It didn’t happen.
Bryce Harper, the new official thorn in Nolasco’s side, returned from his one-game bout with the stomach flu and produced three hits and a run as the Nationals upended the Marlins 6-1 in front of an announced crowd of 22,302 at Marlins Park.
A night after setting off the home run sculpture for the first time this season and scoring a season-high eight runs, Ross Detwiler made the Marlins (3-12) look like their old selves, scattering seven hits over seven innings and allowing just one earned run while striking out five.
“We had that one opportunity early — first and second, nobody out [in the second] and couldn’t move them,” manager Mike Redmond said. “Other than that he was tough. He threw a lot of strikes, a lot of fastballs. We really weren’t able to get anything going at all.”

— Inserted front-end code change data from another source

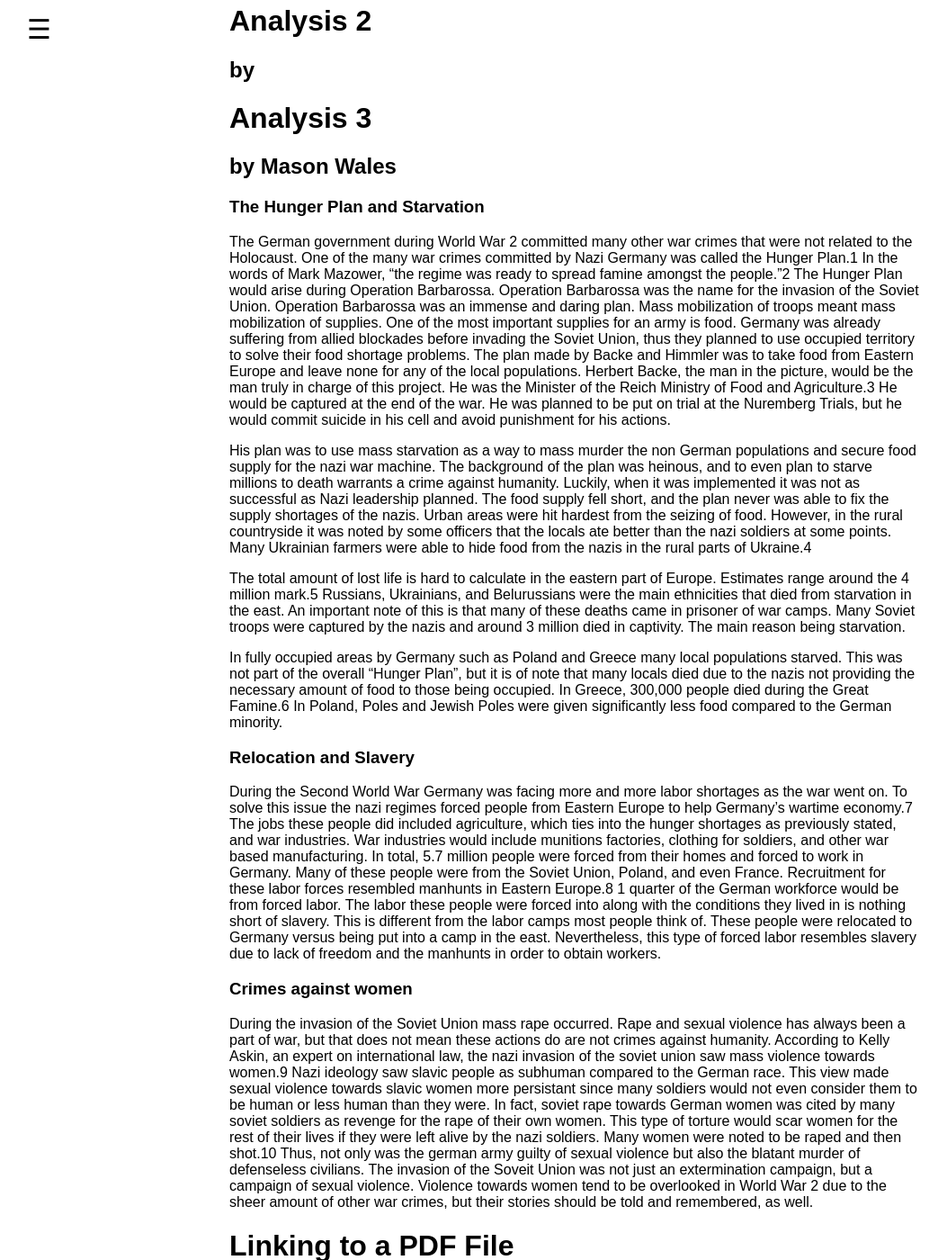
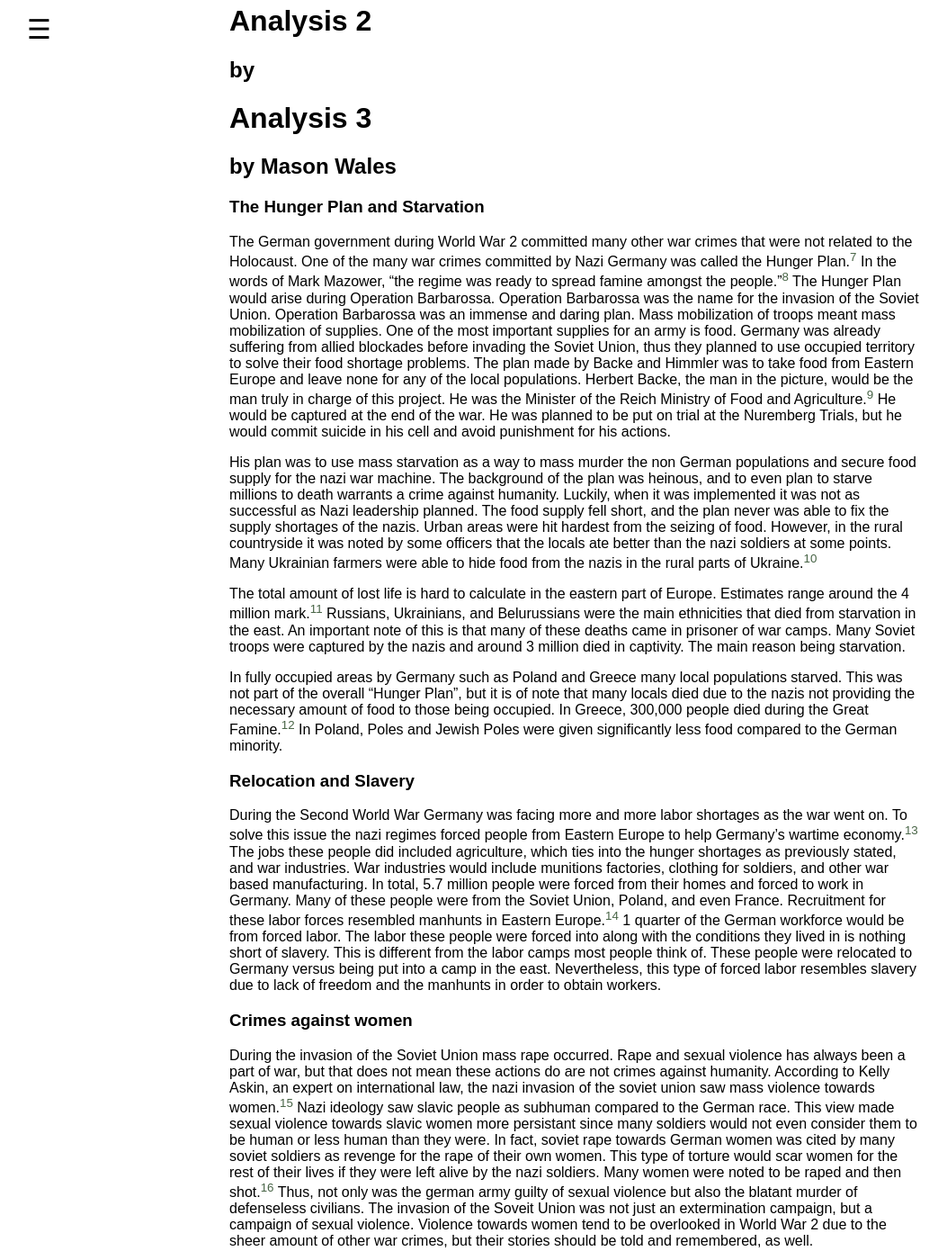
Before and after one commit to isaiah138/PETREE-ISAIAH-HIST-WOH3931, a Jekyll site: the page built from 002_analysis.md, in a window 1280 px wide and 1400 px high, scrolled down 1568 px. Shown: the whole window at 90% size, without its empty margins (1-1054 px from the left). Built offline with Jekyll 4.4.1, drawn with Linux system fonts in a browser that asks for light colours; some of the changed lines change nothing that is shown; some of the changed text lies outside the part shown.

Commit message:
Update 002_analysis.md

```diff
--- a/002_analysis.md
+++ b/002_analysis.md
@@ -30,21 +30,21 @@
 
 ### The Hunger Plan and Starvation
 
-The German government during World War 2 committed many other war crimes that were not related to the Holocaust. One of the many war crimes committed by Nazi Germany was called the Hunger Plan.1 In the words of Mark Mazower, “the regime was ready to spread famine amongst the people.”2 The Hunger Plan would arise during Operation Barbarossa. Operation Barbarossa was the name for the invasion of the Soviet Union. Operation Barbarossa was an immense and daring plan. Mass mobilization of troops meant mass mobilization of supplies. One of the most important supplies for an army is food. Germany was already suffering from allied blockades before invading the Soviet Union, thus they planned to use occupied territory to solve their food shortage problems. The plan made by Backe and Himmler was to take food from Eastern Europe and leave none for any of the local populations. Herbert Backe, the man in the picture, would be the man truly in charge of this project. He was the Minister of the Reich Ministry of Food and Agriculture.3 He would be captured at the end of the war. He was planned to be put on trial at the Nuremberg Trials, but he would commit suicide in his cell and avoid punishment for his actions.
+The German government during World War 2 committed many other war crimes that were not related to the Holocaust. One of the many war crimes committed by Nazi Germany was called the Hunger Plan.[^C1] In the words of Mark Mazower, “the regime was ready to spread famine amongst the people.”[^C2] The Hunger Plan would arise during Operation Barbarossa. Operation Barbarossa was the name for the invasion of the Soviet Union. Operation Barbarossa was an immense and daring plan. Mass mobilization of troops meant mass mobilization of supplies. One of the most important supplies for an army is food. Germany was already suffering from allied blockades before invading the Soviet Union, thus they planned to use occupied territory to solve their food shortage problems. The plan made by Backe and Himmler was to take food from Eastern Europe and leave none for any of the local populations. Herbert Backe, the man in the picture, would be the man truly in charge of this project. He was the Minister of the Reich Ministry of Food and Agriculture.[^C3] He would be captured at the end of the war. He was planned to be put on trial at the Nuremberg Trials, but he would commit suicide in his cell and avoid punishment for his actions.
 
-His plan was to use mass starvation as a way to mass murder the non German populations and secure food supply for the nazi war machine. The background of the plan was heinous, and to even plan to starve millions to death warrants a crime against humanity. Luckily, when it was implemented it was not as successful as Nazi leadership planned. The food supply fell short, and the plan never was able to fix the supply shortages of the nazis. Urban areas were hit hardest from the seizing of food. However, in the rural countryside it was noted by some officers that the locals ate better than the nazi soldiers at some points. Many Ukrainian farmers were able to hide food from the nazis in the rural parts of Ukraine.4
+His plan was to use mass starvation as a way to mass murder the non German populations and secure food supply for the nazi war machine. The background of the plan was heinous, and to even plan to starve millions to death warrants a crime against humanity. Luckily, when it was implemented it was not as successful as Nazi leadership planned. The food supply fell short, and the plan never was able to fix the supply shortages of the nazis. Urban areas were hit hardest from the seizing of food. However, in the rural countryside it was noted by some officers that the locals ate better than the nazi soldiers at some points. Many Ukrainian farmers were able to hide food from the nazis in the rural parts of Ukraine.[^C4]
 
-The total amount of lost life is hard to calculate in the eastern part of Europe. Estimates range around the 4 million mark.5 Russians, Ukrainians, and Belurussians were the main ethnicities that died from starvation in the east. An important note of this is that many of these deaths came in prisoner of war camps. Many Soviet troops were captured by the nazis and around 3 million died in captivity. The main reason being starvation.
+The total amount of lost life is hard to calculate in the eastern part of Europe. Estimates range around the 4 million mark.[^C5] Russians, Ukrainians, and Belurussians were the main ethnicities that died from starvation in the east. An important note of this is that many of these deaths came in prisoner of war camps. Many Soviet troops were captured by the nazis and around 3 million died in captivity. The main reason being starvation.
 
-In fully occupied areas by Germany such as Poland and Greece many local populations starved. This was not part of the overall “Hunger Plan”, but it is of note that many locals died due to the nazis not providing the necessary amount  of food to those being occupied. In Greece, 300,000 people died during the Great Famine.6 In Poland, Poles and Jewish Poles were given significantly less food compared to the German minority.
+In fully occupied areas by Germany such as Poland and Greece many local populations starved. This was not part of the overall “Hunger Plan”, but it is of note that many locals died due to the nazis not providing the necessary amount  of food to those being occupied. In Greece, 300,000 people died during the Great Famine.[^C6] In Poland, Poles and Jewish Poles were given significantly less food compared to the German minority.
 
 ### Relocation and Slavery
 
-During the Second World War Germany was facing more and more labor shortages as the war went on. To solve this issue the nazi regimes forced people from Eastern Europe to help Germany’s wartime economy.7 The jobs these people did included agriculture, which ties into the hunger shortages as previously stated, and war industries. War industries would include munitions factories, clothing for soldiers, and other war based manufacturing. In total, 5.7 million people were forced from their homes and forced to work in Germany. Many of these people were from the Soviet Union, Poland, and even France. Recruitment for these labor forces resembled manhunts in Eastern Europe.8 1 quarter of the German workforce would be from forced labor. The labor these people were forced into along with the conditions they lived in is nothing short of slavery. This is different from the labor camps most people think of. These people were relocated to Germany versus being put into a camp in the east. Nevertheless, this type of forced labor resembles slavery due to lack of freedom and the manhunts in order to obtain workers.
+During the Second World War Germany was facing more and more labor shortages as the war went on. To solve this issue the nazi regimes forced people from Eastern Europe to help Germany’s wartime economy.[^C7] The jobs these people did included agriculture, which ties into the hunger shortages as previously stated, and war industries. War industries would include munitions factories, clothing for soldiers, and other war based manufacturing. In total, 5.7 million people were forced from their homes and forced to work in Germany. Many of these people were from the Soviet Union, Poland, and even France. Recruitment for these labor forces resembled manhunts in Eastern Europe.[^C8] 1 quarter of the German workforce would be from forced labor. The labor these people were forced into along with the conditions they lived in is nothing short of slavery. This is different from the labor camps most people think of. These people were relocated to Germany versus being put into a camp in the east. Nevertheless, this type of forced labor resembles slavery due to lack of freedom and the manhunts in order to obtain workers.
 
 ### Crimes against women
 
-During the invasion of the Soviet Union mass rape occurred. Rape and sexual violence has always been a part of war, but that does not mean these actions do are not crimes against humanity. According to Kelly Askin, an expert on international law, the nazi invasion of the soviet union saw mass violence towards women.9 Nazi ideology saw slavic people as subhuman compared to the German race. This view made sexual violence towards slavic women more persistant since many soldiers would not even consider them to be human or less human than they were. In fact, soviet rape towards German women was cited by many soviet soldiers as revenge for the rape of their own women. This type of torture would scar women for the rest of their lives if they were left alive by the nazi soldiers. Many women were noted to be raped and then shot.10 Thus, not only was the german army guilty of sexual violence but also the blatant murder of defenseless civilians. The invasion of the Soveit Union was not just an extermination campaign, but a campaign of sexual violence. Violence towards women tend to be overlooked in World War 2 due to the sheer amount of other war crimes, but their stories should be told and remembered, as well.
+During the invasion of the Soviet Union mass rape occurred. Rape and sexual violence has always been a part of war, but that does not mean these actions do are not crimes against humanity. According to Kelly Askin, an expert on international law, the nazi invasion of the soviet union saw mass violence towards women.[^C9] Nazi ideology saw slavic people as subhuman compared to the German race. This view made sexual violence towards slavic women more persistant since many soldiers would not even consider them to be human or less human than they were. In fact, soviet rape towards German women was cited by many soviet soldiers as revenge for the rape of their own women. This type of torture would scar women for the rest of their lives if they were left alive by the nazi soldiers. Many women were noted to be raped and then shot.[^C10] Thus, not only was the german army guilty of sexual violence but also the blatant murder of defenseless civilians. The invasion of the Soveit Union was not just an extermination campaign, but a campaign of sexual violence. Violence towards women tend to be overlooked in World War 2 due to the sheer amount of other war crimes, but their stories should be told and remembered, as well.
 
 
 [^A1]: Bergen et al., <i>The United States Holocaust Memorial Museum Encyclopedia of Camps and Ghettos, 1933-1945, Volume I: Early Camps, Youth Camps, and Concentration Camps and Subcamps under the SS-Business Administration Main Office (WVHA).<i> 443.
@@ -53,6 +53,16 @@
 [^A4]: Croes, “Holocaust Survival Differentials in the Netherlands, 1942-1945: The Role of Wealth and Nationality.” 24
 [^A5]: Wittmann, “The Wheels of Justice Turn Slowly: The Pretrial Investigations of the Frankfurt Auschwitz Trial 1963-65.” 366
 [^A6]: Wittmann, “The Wheels of Justice Turn Slowly: The Pretrial Investigations of the Frankfurt Auschwitz Trial 1963-65.” 368.
+[^C1]: Collingham, Lizzie. <i>Taste of war: World War II and the Battle for Food.<i> Penguin, 2012.
+[^C2]: Mazower, Mark. <i>Hitler's Empire: How the Nazis Ruled Europe.<i> Penguin, 2009.
+[^C3]: Collingham, Lizzie. <i>Taste of War: World War II and the Battle for Food.<i> Penguin, 2012.
+[^C4]: Collingham, Lizzie. <i>Taste of War: World War II and the Battle for Food.<i> Penguin, 2012.
+[^C5]: Weisz, GM. Starvation Genocide in Occupied Eastern Europe 1939-1945: Food Confiscation by and for the Nazis. <i>Law Med.<i> 2021, pgs. 105-113.
+[^C6]: Collingham, Lizzie. <i>Taste of War: World War II and the Battle for Food.<i> Penguin, 2012.
+[^C7]: Edele, Mark. "Crimes Against Humanity." In <i>The Routledge History of the Second World War<i>, pp. 625-638. Routledge, 2021.
+[^C8]: Edele, Mark. "Crimes Against Humanity." In <i>The Routledge History of the Second World War<i>, pp. 625-638. Routledge, 2021.
+[^C9]: Askin, Kelly Dawn. <i>War Crimes against Women: Prosecution in International War Crimes Tribunals.<i> Vol. 1. Martinus Nijhoff Publishers, 1997.
+[^C10]: Askin, Kelly Dawn. <i>War Crimes against Women: Prosecution in International War Crimes Tribunals.<i> Vol. 1. Martinus Nijhoff Publishers, 1997.
 
 
 
```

Shortstop Chris Valaika, starting for an injured Adeiny Hechavarria — who missed his first game of the season with a sore right elbow — scored the Marlins’ lone run when he doubled and scored with a nifty slide on Donovan Solano’s two-out RBI single to right in the fifth.
Replays showed Valaika might have been out, but the argument Nationals manager Davey Johnson had with home plate umpire Greg Gibson didn’t change anything.
Detwiler, who came in having won just one of his past 13 road starts, continued his early season dominance by doing a nice job dancing out of trouble outside of that. The 27-year-old left-hander, who came in having allowed just one earned run over his first 13 innings this season (0.69 ERA), escaped situations with runners in scoring position in both the second and third.
Nolasco, who came in with an 11-6 record and a 3.54 ERA in 21 appearances against Washington — including a pair of shutout victories over the Nationals during the final two months of last season — wasn’t as good at evading trouble Wednesday as Detwiler.
Back-to-back singles by Adam LaRoche and Ian Desmond to open the second inning put runners on the corners and led to the first two runs of the game. After Desmond stole second, Roger Bernadina put the Nationals ahead with a groundout to short. With Desmond on third base, catcher Kurt Suzuki made it a two-run cushion with a sacrifice fly to center.
“Felt like I threw the ball well, just didn’t catch a couple breaks there. I felt like we had Desmond at second and that could have limited the damage,” said Nolasco, who later gave up a 370-foot solo home run to Suzuki to open the fifth and gave up four earned runs over six innings with six strikeouts and no walks.
“Overall, I felt I threw the ball well, didn’t walk anybody. Even the hits I gave up were good pitches. Nothing to hang my head about — just keep going and keep eating up innings and giving this team a chance to win.”
Harper, who crushed a pair of solo home runs off Nolasco in the Nats’ season-opening 2-0 win in Washington, had three of the Nationals’ seven hits off Nolasco to raise his career average to .450 (9 of 20) against Nolasco. Harper led off the sixth with a double and then scored on LaRoche’s RBI single to left, which beat a drawn-in infield.
“Now it’s to the point where I make a good pitches and they’re still falling,” Nolasco said. “I just hope he doesn’t turn into Chipper Jones for me, where every time I break his bat or even make good pitches it’s still a hit. I’m going to be seeing him a lot so I’m looking forward to the challenge of getting him out more than he gets me.”
The Nationals, who came in just 3-10 all-time in rubber games against the Marlins in South Florida since moving to Washington in 2005, pounded out 11 hits in all.
The Marlins finished just 50 of 277 (.179) at the plate during the 2-7 home stand. They were outscored 37-18.
Miami begins a six-game road trip through Cincinnati and Minnesota on Thursday.
Hechavarria, who hit the lone home run during the home stand and injured himself Wednesday making a throw during batting practice, may not make the trip. Redmond said the Marlins could opt to keep Valaika there or move second baseman Donovan Solano to short if needed.
“We got some options there,” Redmond said. “Obviously we can’t afford another injury. It seems like we get a guy back and lose another guy. It’s tough right now.”